Loosely based on the life and writings of 19th-century French intellectual Alexis de Toqueville, Peter Carey’s new historical novel feels epic in scope
4/5 Knopf Loosely based on the life and writings of 19th-century French intellectual Alexis de Toqueville, Peter Carey’s new historical novel feels epic in scope. It skips between the aristocratic halls of Paris and the scurry-and-hustle of the New World. Its cast of characters, who range from Philadelphia bureaucrats to British counterfeiters, is impressive. But as broad as Carey’s canvas is, this masterful novel manages to be focused and intimate. Against his rich backdrop, the double Booker Prize-winning author presents us with an intricately detailed portrait of an idiosyncratic relationship between a master and his servant.
Young Olivier de Garmont is a French nobleman bundled off to America in order to escape the revolutionary fervour that led to Charles X’s overthrow in 1830 (in 1789, both of the character’s parents barely escaped the ‘filthy squirt and gush’ of the guillotine). He is attended by Parrot, a middle-aged English engraver who is to act as his secretary. They settle in Manhattan – a ‘provincial town in the process of being built or broken’ – where Olivier’s stated task is to research America’s penal system, though he spends more time puzzling over the nature of democracy. Parrot, meanwhile, falls in love with Mathilde, a tempestuous portrait painter and occasional insurance-fraud arsonist.
Parrot and Olivier thrives on quasi-cinematic set pieces: the nauseous maritime voyage to New York; a night in the infamous Manhattan prison known as the Tombs; the police raid of a British counterfeit operation, which ends with a man, on fire, running across the roof. In between these dramatic moments Carey carves a calmer space in which to build a queasy relationship between his two protagonists, detailing their romantic tribulations and gradual adaptation to the strangeness that is America.
Carey’s visceral recreation of Manhattan is a loving and messy portrait.

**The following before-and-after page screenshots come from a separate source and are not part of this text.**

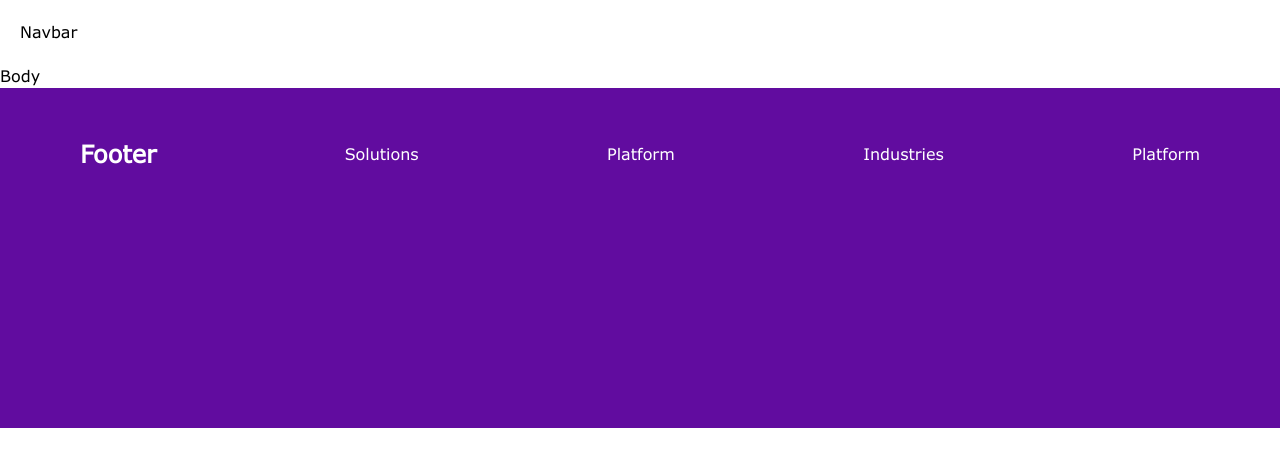
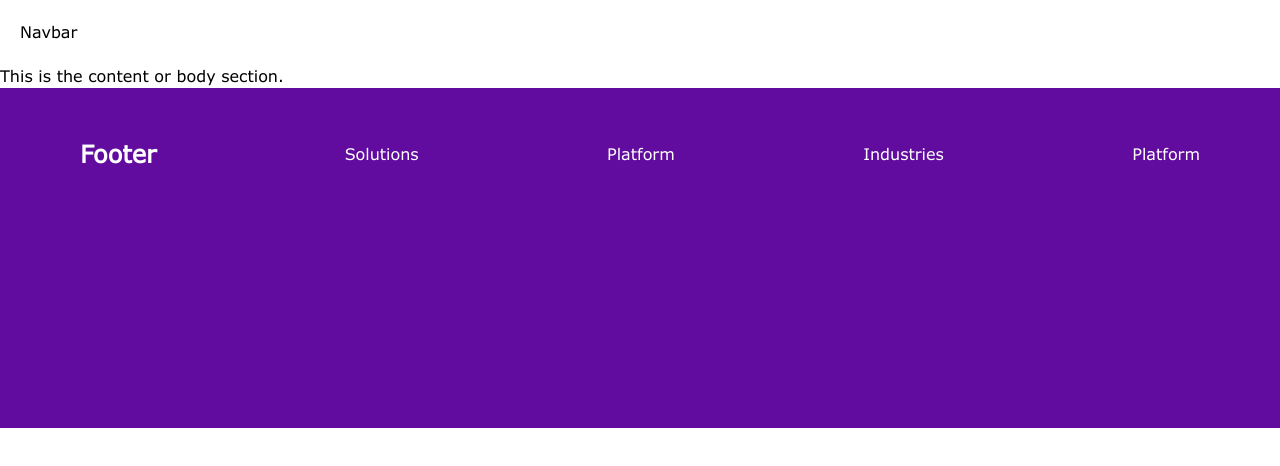
Before and after one commit to beecodeguy/crawlhub, a Next.js app: page / in a window 1280 px wide. Shown: the top 466 px of the page. Built offline with nearby package versions, Linux system fonts and the light colour scheme.

Commit message:
create separate section for webpage

```diff
--- a/src/app/page.tsx
+++ b/src/app/(webpage)/layout.tsx
@@ -1,13 +1,17 @@
-export default function Home() {
+import React from "react";
+
+const WebPageLayout = ({
+  children,
+}: Readonly<{
+  children: React.ReactNode;
+}>) => {
   return (
     <main>
       <nav className="flex px-5 py-5">Navbar</nav>
-      <section>
-        <h1>Body</h1>
-      </section>
+      <section>{children}</section>
       <footer className="h-[340px] bg-primary text-white px-[80px] py-[48px]">
         <div className="flex gap-5 items-center justify-between">
-          <h4 className="typography-h4">Footer</h4>
+          <span className="typography-h4">Footer</span>
           <div>Solutions</div>
           <div>Platform</div>
           <div>Industries</div>
@@ -16,4 +20,6 @@ export default function Home() {
       </footer>
     </main>
   );
-}
+};
+
+export default WebPageLayout;
--- /dev/null
+++ b/src/app/(webpage)/page.tsx
@@ -0,0 +1,3 @@
+export default function Home() {
+  return <div>This is the content or body section.</div>;
+}
```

But it’s the entertaining friction between his two alternating narrators – Olivier’s prissy, stuffed-shirt cadences and Parrot’s sensual romanticism – that make this one of Carey’s best.